June 13, 2011
The quality of interactions among married couples is affected by wives' inability to fall asleep at night, but not by husbands' sleep problems, suggests new research that will be presented Monday, June 13, in Minneapolis, ...

Recommended for you

Blowing smoke? E-cigarettes might help smokers quit

July 26, 2017
People who used e-cigarettes were more likely to kick the habit than those who didn't, a new study found.

Brain disease seen in most football players in large report

July 25, 2017
Research on 202 former football players found evidence of a brain disease linked to repeated head blows in nearly all of them, from athletes in the National Football League, college and even high school.

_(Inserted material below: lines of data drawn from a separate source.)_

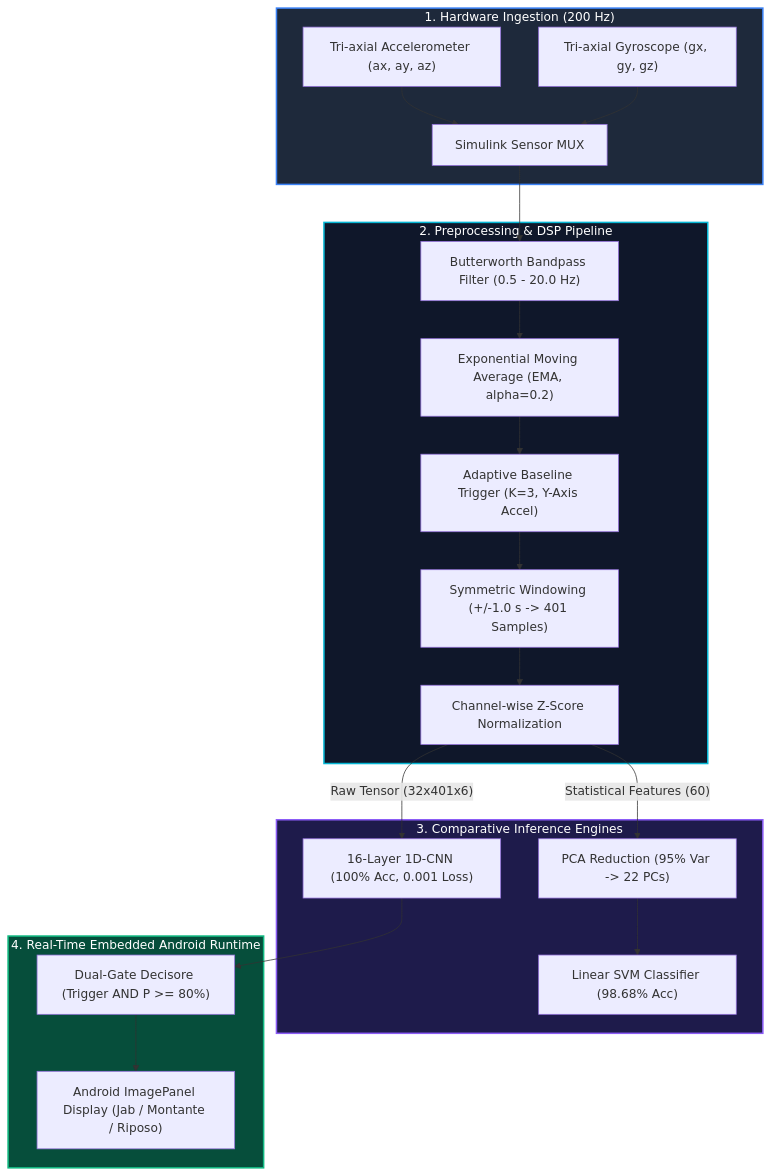
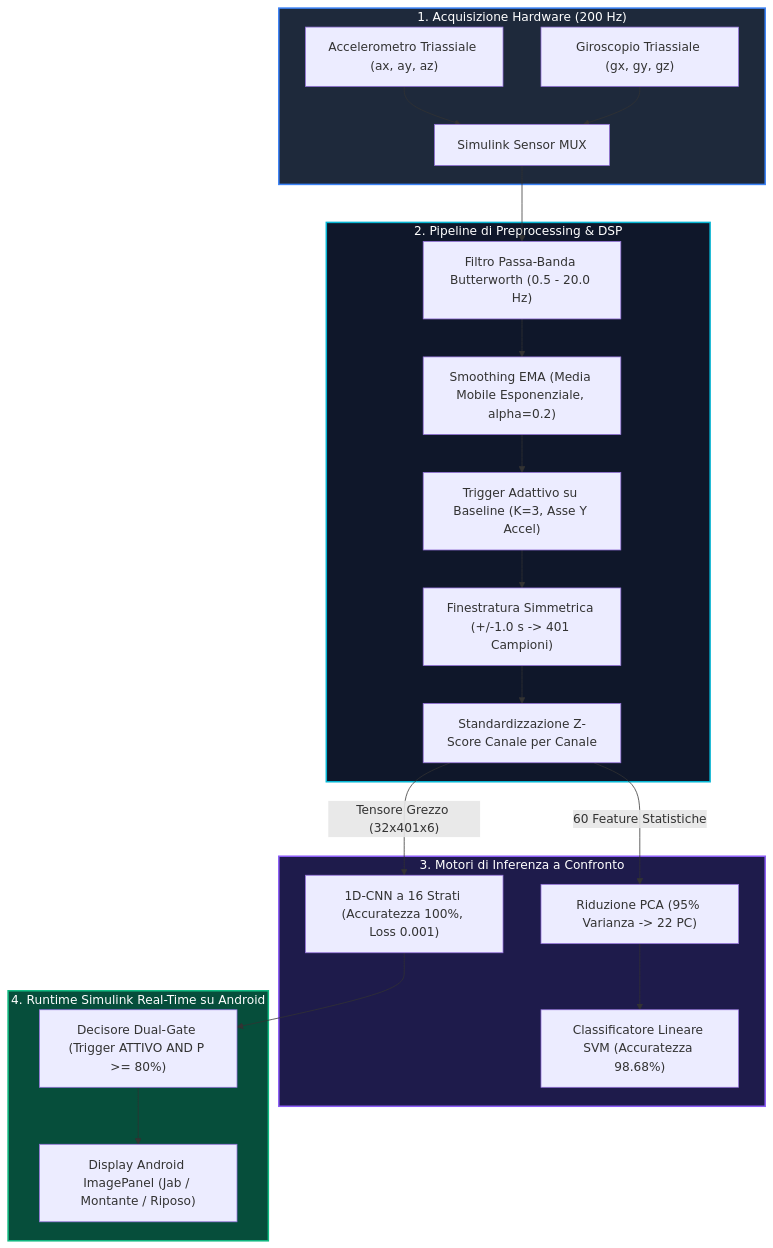
Before and after one commit to Rareinosod/Real-Time-Embedded-AI-Inertial-Sensor-Processing: the diagram in README.md, drawn with Mermaid. The commit also changed other lines of this file, not shown here.

````diff
--- a/README.md
+++ b/README.md
@@ -28,31 +28,31 @@
 ```mermaid
 flowchart TD
-    subgraph SENSORS ["1. Hardware Ingestion (200 Hz)"]
-        S1["Tri-axial Accelerometer (ax, ay, az)"] --> MUX["Simulink Sensor MUX"]
-        S2["Tri-axial Gyroscope (gx, gy, gz)"] --> MUX
+    subgraph SENSORS ["1. Acquisizione Hardware (200 Hz)"]
+        S1["Accelerometro Triassiale (ax, ay, az)"] --> MUX["Simulink Sensor MUX"]
+        S2["Giroscopio Triassiale (gx, gy, gz)"] --> MUX
     end
 
-    subgraph DSP ["2. Preprocessing & DSP Pipeline"]
-        MUX --> BPF["Butterworth Bandpass Filter (0.5 - 20.0 Hz)"]
-        BPF --> EMA["Exponential Moving Average (EMA, alpha=0.2)"]
-        EMA --> TRG["Adaptive Baseline Trigger (K=3, Y-Axis Accel)"]
-        TRG --> WIN["Symmetric Windowing (+/-1.0 s -> 401 Samples)"]
-        WIN --> ZSC["Channel-wise Z-Score Normalization"]
+    subgraph DSP ["2. Pipeline di Preprocessing & DSP"]
+        MUX --> BPF["Filtro Passa-Banda Butterworth (0.5 - 20.0 Hz)"]
+        BPF --> EMA["Smoothing EMA (Media Mobile Esponenziale, alpha=0.2)"]
+        EMA --> TRG["Trigger Adattivo su Baseline (K=3, Asse Y Accel)"]
+        TRG --> WIN["Finestratura Simmetrica (+/-1.0 s -> 401 Campioni)"]
+        WIN --> ZSC["Standardizzazione Z-Score Canale per Canale"]
     end
 
-    subgraph MODELS ["3. Comparative Inference Engines"]
-        ZSC -->|"Statistical Features (60)"| PCA["PCA Reduction (95% Var -> 22 PCs)"]
-        PCA --> SVM["Linear SVM Classifier (98.68% Acc)"]
-        ZSC -->|"Raw Tensor (32x401x6)"| CNN["16-Layer 1D-CNN (100% Acc, 0.001 Loss)"]
+    subgraph MODELS ["3. Motori di Inferenza a Confronto"]
+        ZSC -->|"60 Feature Statistiche"| PCA["Riduzione PCA (95% Varianza -> 22 PC)"]
+        PCA --> SVM["Classificatore Lineare SVM (Accuratezza 98.68%)"]
+        ZSC -->|"Tensore Grezzo (32x401x6)"| CNN["1D-CNN a 16 Strati (Accuratezza 100%, Loss 0.001)"]
     end
 
-    subgraph DEPLOY ["4. Real-Time Embedded Android Runtime"]
-        CNN --> GATE["Dual-Gate Decisore (Trigger AND P >= 80%)"]
-        GATE --> DISP["Android ImagePanel Display (Jab / Montante / Riposo)"]
+    subgraph DEPLOY ["4. Runtime Simulink Real-Time su Android"]
+        CNN --> GATE["Decisore Dual-Gate (Trigger ATTIVO AND P >= 80%)"]
+        GATE --> DISP["Display Android ImagePanel (Jab / Montante / Riposo)"]
     end
 
     style SENSORS fill:#1e293b,stroke:#3b82f6,stroke-width:2px,color:#fff
     style DSP fill:#0f172a,stroke:#06b6d4,stroke-width:2px,color:#fff
     style MODELS fill:#1e1b4b,stroke:#8b5cf6,stroke-width:2px,color:#fff
     style DEPLOY fill:#064e3b,stroke:#10b981,stroke-width:2px,color:#fff
 ```
````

Safety of medical devices not often evaluated by sex, age, or race

July 25, 2017
Researchers at Yale and the University of California-San Francisco have found that few medical devices are analyzed to consider the influence of their users' sex, age, or race on safety and effectiveness.

Why you should consider more than looks when choosing a fitness tracker

July 25, 2017
A UNSW study of five popular physical activity monitors, including Fitbit and Jawbone models, has found their accuracy differs with the speed of activity, and where they are worn.

Dog walking could be key to ensuring activity in later life

July 24, 2017
A new study has shown that regularly walking a dog boosts levels of physical activity in older people, especially during the winter.

Study finds 275,000 calls to poison control centers for dietary supplement exposures from 2000 through 2012

July 24, 2017
U.S. Poison Control Centers receive a call every 24 minutes, on average, regarding dietary supplement exposures, according to a new study from the Center for Injury Research and Policy and the Central Ohio Poison Center, ...

0 comments

Please sign in to add a comment. Registration is free, and takes less than a minute. Read more

Click here to reset your password.
Sign in to get notified via email when new comments are made.